Yesterday evening, First Lady Michelle Obama honored five young adults with the 2011 Military Child of the Year Award. The award recognizes children that are part of a military family and are doing outstanding work in their communities and with their families.

The First Lady commended the individual accomplishments of each recipient for the community service and sacrifices they are making to support their families. Of the five honorees, two have completed 500 hours of community service and a third is almost there. While Mrs. Obama noted that each recipient had a unique path that brought them there, she noted that they do share some common characteristics:

 It’s clear that they share the same desire to help others, to serve their country, and to do something meaningful with their time on this earth.

The recipients of the 2011 Military Child of the Year Award are an impressive group:

  • Nicole Goetz has been helping to take of her little brother by cheering him up or assisting him with homework, while maintaining a 4.0 GPA, working a job, and performing 500 hours of community service.
  • Taylor Dahl-Sims has been taking on more responsibilities by assisting with her baby brother, who was injured at birth. When Taylor’s stepfather returned home with a traumatic brain injury, she took on a greater role at home.
  • Kyle Hoeye has taught hundreds of his peers how to make videos educating non-military kids about the challenges faced by military kids, and publicly speaking about his own experiences as a military kid. Kyle also works with his school’s Key Club to send personalized care packages to troops overseas.
  • Margaret Rochon is working to help people understand the issues that military children and their families experience. She convinced six recognized experts to lead a seminar for teachers about the effects of PTSD on military families, which is now a training requirement for all teachers in her county. Margaret has also managed to volunteer more than 500 hours in the community herself.
  • Melissa Howland has also been working hard in her community, committing almost 500 hours of community service to a dozen different causes. Melissa faced her own unique challenge, having been diagnosed with a blood disorder that left her unable to play basketball, an activity she loves. Melissa told the First Lady “you can’t go wrong giving back.” 

The First Lady commended all the honorees for their service, sacrifice and maturity:

When you think about everything that tonight’s honorees have done with their lives, you can’t help but begin to think twice about the title of this award, because while these five Military Children of the Year might be young people, they’ve each shown maturity and grace and wisdom far beyond their years.
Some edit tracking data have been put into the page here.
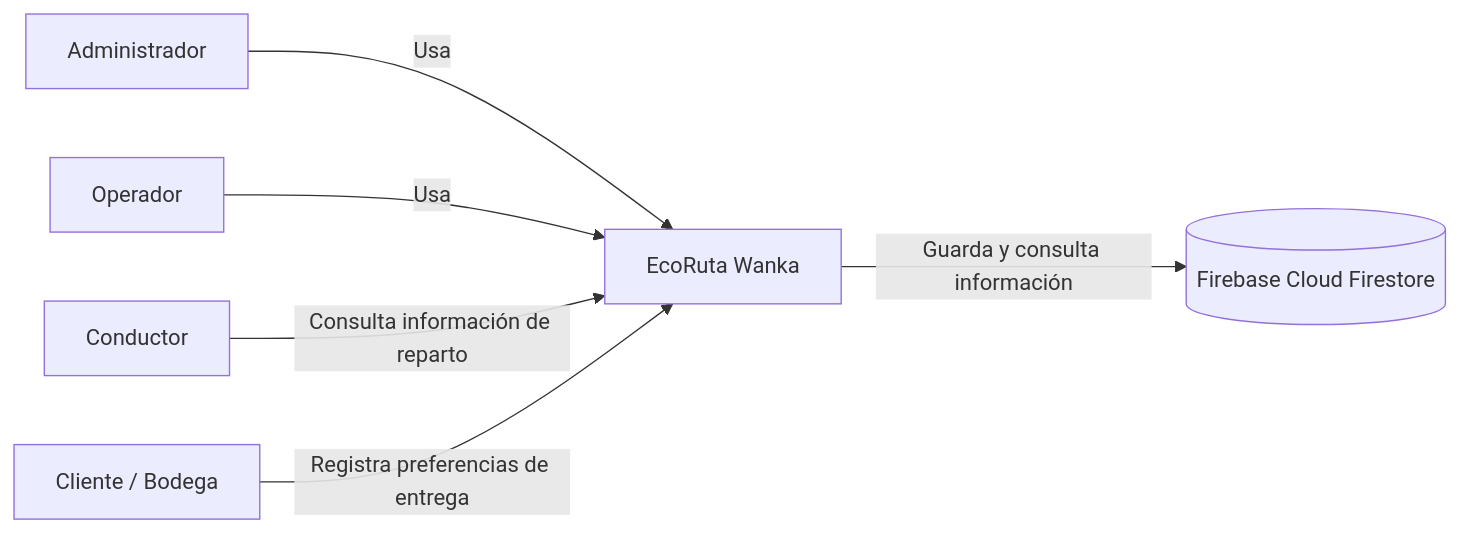
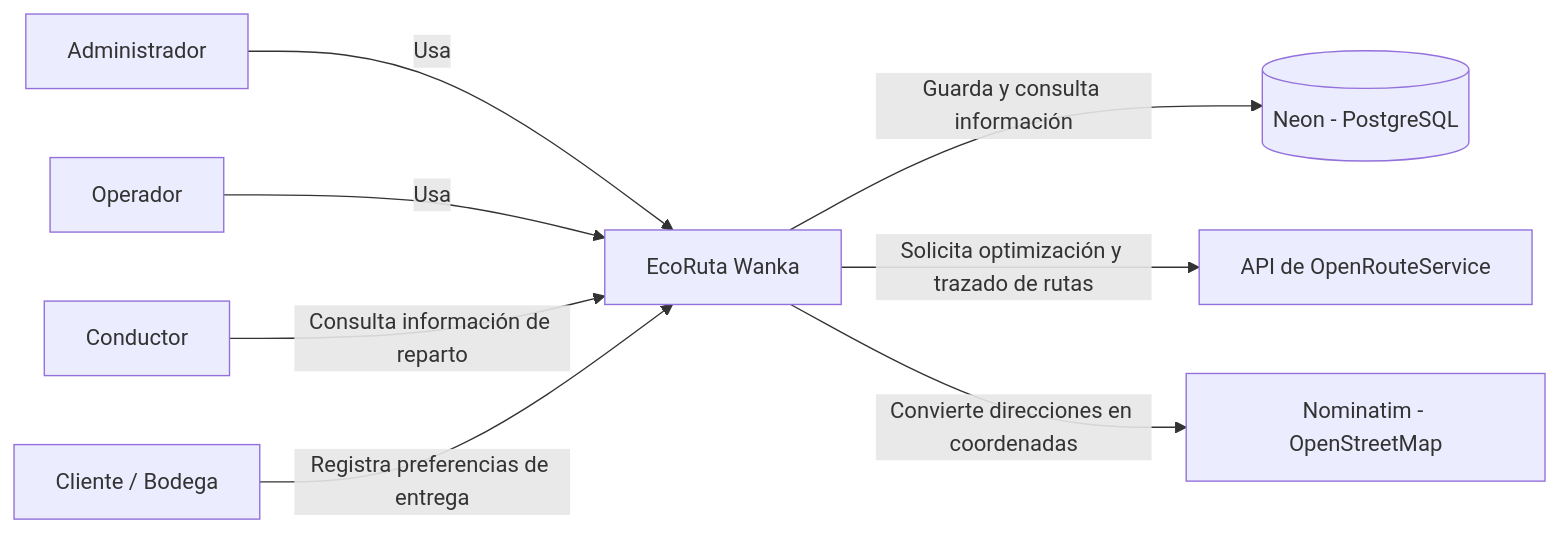
The first of 4 diagrams in docs/01 Inicio/12. Modelo C4 V_1_0_0.md (DayanaJC/EcoRuta-Wanka), drawn with Mermaid before and after one commit. The commit also changed other lines of this file and 14 other files, not shown here.

````diff
--- a/docs/01 Inicio/12. Modelo C4 V_1_0_0.md
+++ b/docs/01 Inicio/12. Modelo C4 V_1_0_0.md
@@ -35,10 +35,12 @@
 ```mermaid
 flowchart LR
 
     A[Administrador] -->|Usa| S[EcoRuta Wanka]
     O[Operador] -->|Usa| S
     C[Conductor] -->|Consulta información de reparto| S
     B[Cliente / Bodega] -->|Registra preferencias de entrega| S
 
-    S -->|Guarda y consulta información| DB[(Firebase Cloud Firestore)]
+    S -->|Guarda y consulta información| DB[(Neon - PostgreSQL)]
+    S -->|Solicita optimización y trazado de rutas| ORS[API de OpenRouteService]
+    S -->|Convierte direcciones en coordenadas| NOM[Nominatim - OpenStreetMap]
 ```
````
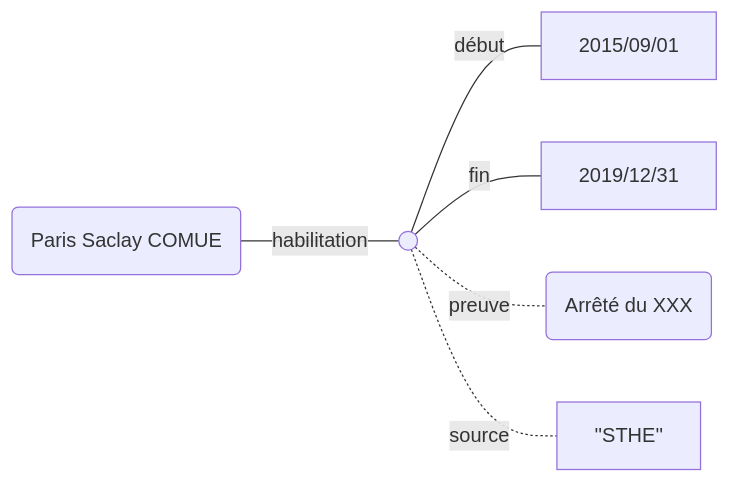
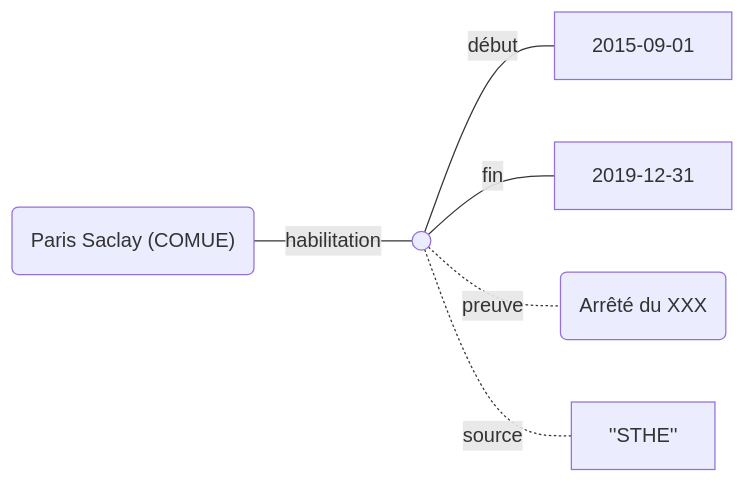
Before and after one commit to abes-esr/movies-doc: the second of 2 diagrams in docs/Modélisation Movies/Habilitation Doctorale.md, drawn with Mermaid. The commit also changed other lines of this file and 9 other files, not shown here.

````diff
--- a/docs/Modélisation Movies/Habilitation Doctorale.md
+++ b/docs/Modélisation Movies/Habilitation Doctorale.md
@@ -24,10 +24,10 @@
 ```mermaid
 graph LR
-    PS(Paris Saclay COMUE) 
+    PS("Paris Saclay (COMUE)") 
     HAB(( ))
     PS --- |habilitation| HAB
-    HAB ---|début| 2015/09/01
-    HAB ---|fin| 2019/12/31
+    HAB ---|début| 2015-09-01
+    HAB ---|fin| 2019-12-31
     HAB -.- |preuve| PreuveHAB(Arrêté du XXX)
     HAB -.- |source| SourceHAB[''STHE'']
 ```
````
Supporting military families has been priority for the First Lady and Dr. Biden. Together, Mrs. Obama and Dr. Biden are launching a new nationwide initiative calling on Americans to honor, recognize, and support military families.